WORK TO COMPLETE: Take the entries below and retype them word for word, excluding the images.

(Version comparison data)
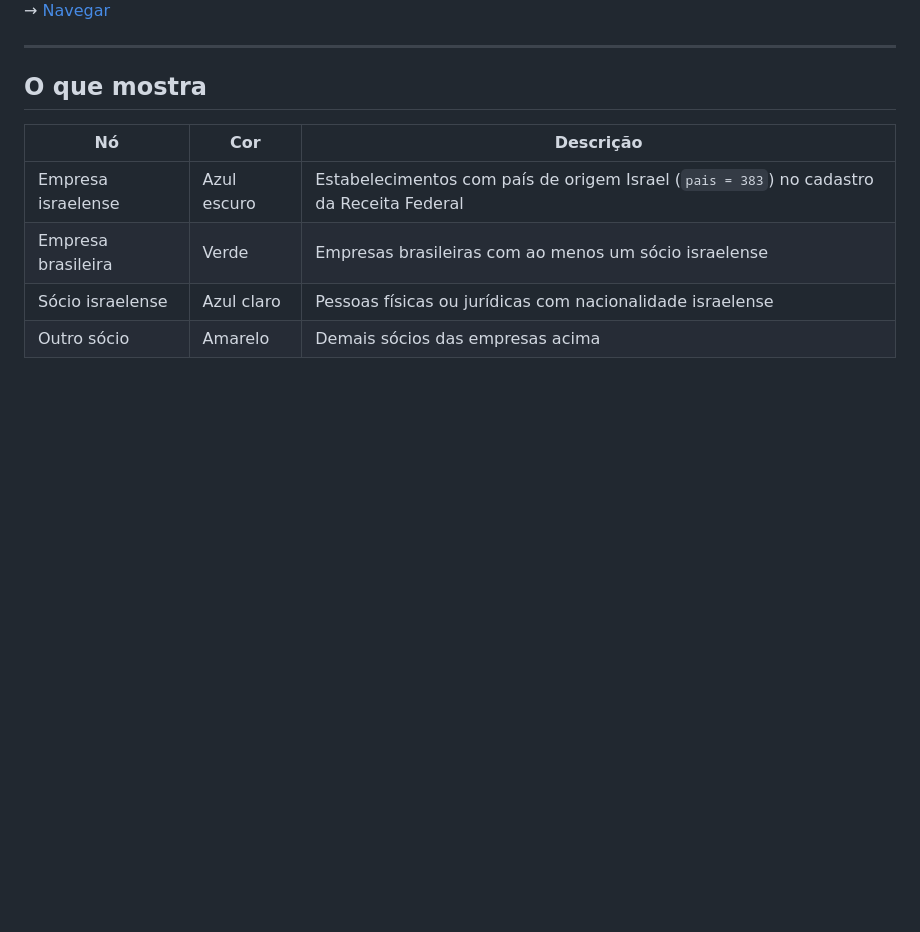
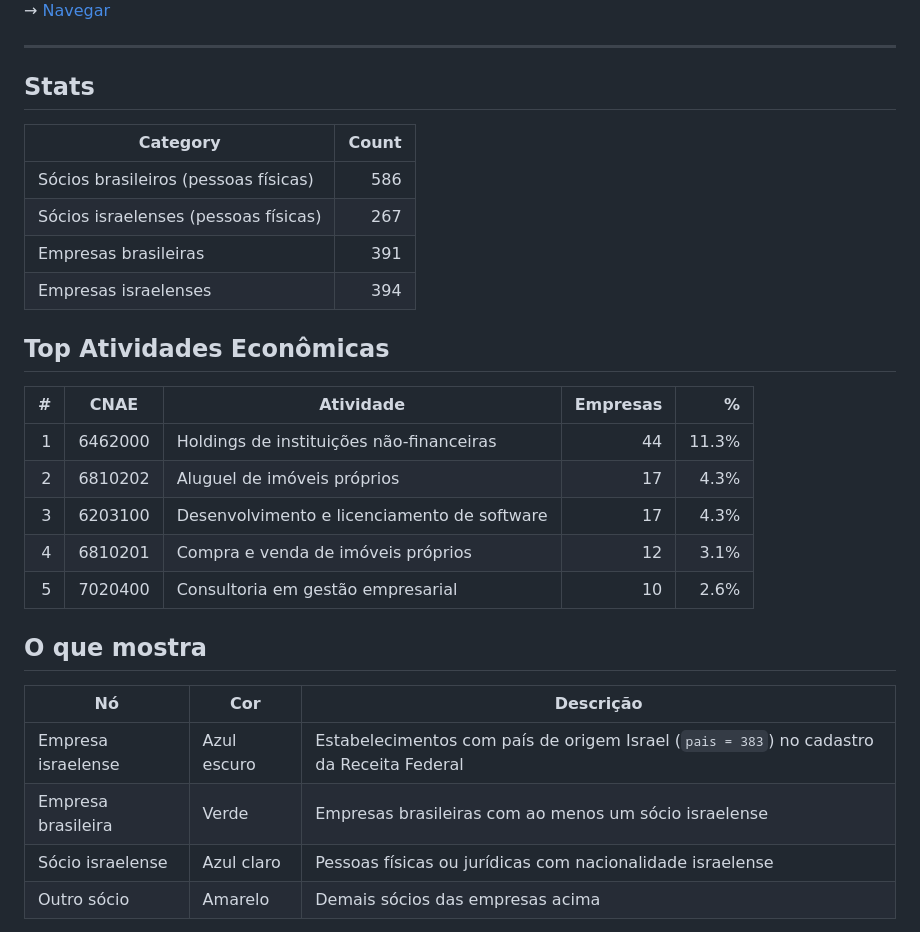
Before and after one commit to rafapolo/shutafut, a Markdown page: README.md, the part around one of its changes. Drawn GitHub-style; blank space fills up the shorter version.

Commit message:
Enhance README with stats and economic activities
Added statistics and economic activities sections to README.

```diff
--- a/README.md
+++ b/README.md
@@ -12,6 +12,25 @@ Visualização interativa da rede de empresas e sócios israelenses no brasil, c
 → [Navegar](https://rafapolo.github.io/shutafut)
 
 ---
+
+## Stats
+
+| Category                                  | Count |
+|------------------------------------------|------:|
+| Sócios brasileiros (pessoas físicas)     |   586 |
+| Sócios israelenses (pessoas físicas)     |   267 |
+| Empresas brasileiras                     |   391 |
+| Empresas israelenses                    |   394 |
+
+## Top Atividades Econômicas
+
+| # | CNAE     | Atividade                                           | Empresas | %     |
+|--:|----------|-----------------------------------------------------|--------:|------:|
+| 1 | 6462000  | Holdings de instituições não-financeiras            |      44 | 11.3% |
+| 2 | 6810202  | Aluguel de imóveis próprios                         |      17 | 4.3%  |
+| 3 | 6203100  | Desenvolvimento e licenciamento de software         |      17 | 4.3%  |
+| 4 | 6810201  | Compra e venda de imóveis próprios                  |      12 | 3.1%  |
+| 5 | 7020400  | Consultoria em gestão empresarial                   |      10 | 2.6%  |
 
 ## O que mostra
 
```
Also changed, not shown: other parts of README.md (+2 -0 lines).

RESULT BELOW:
Before and after one commit to rafapolo/shutafut, a Markdown page: README.md, the part around one of its changes. Drawn GitHub-style; blank space fills up the shorter version.

Commit message:
Enhance README with stats and economic activities
Added statistics and economic activities sections to README.

```diff
--- a/README.md
+++ b/README.md
@@ -12,6 +12,25 @@ Visualização interativa da rede de empresas e sócios israelenses no brasil, c
 → [Navegar](https://rafapolo.github.io/shutafut)
 
 ---
+
+## Stats
+
+| Category                                  | Count |
+|------------------------------------------|------:|
+| Sócios brasileiros (pessoas físicas)     |   586 |
+| Sócios israelenses (pessoas físicas)     |   267 |
+| Empresas brasileiras                     |   391 |
+| Empresas israelenses                    |   394 |
+
+## Top Atividades Econômicas
+
+| # | CNAE     | Atividade                                           | Empresas | %     |
+|--:|----------|-----------------------------------------------------|--------:|------:|
+| 1 | 6462000  | Holdings de instituições não-financeiras            |      44 | 11.3% |
+| 2 | 6810202  | Aluguel de imóveis próprios                         |      17 | 4.3%  |
+| 3 | 6203100  | Desenvolvimento e licenciamento de software         |      17 | 4.3%  |
+| 4 | 6810201  | Compra e venda de imóveis próprios                  |      12 | 3.1%  |
+| 5 | 7020400  | Consultoria em gestão empresarial                   |      10 | 2.6%  |
 
 ## O que mostra
 
```
Also changed, not shown: other parts of README.md (+2 -0 lines).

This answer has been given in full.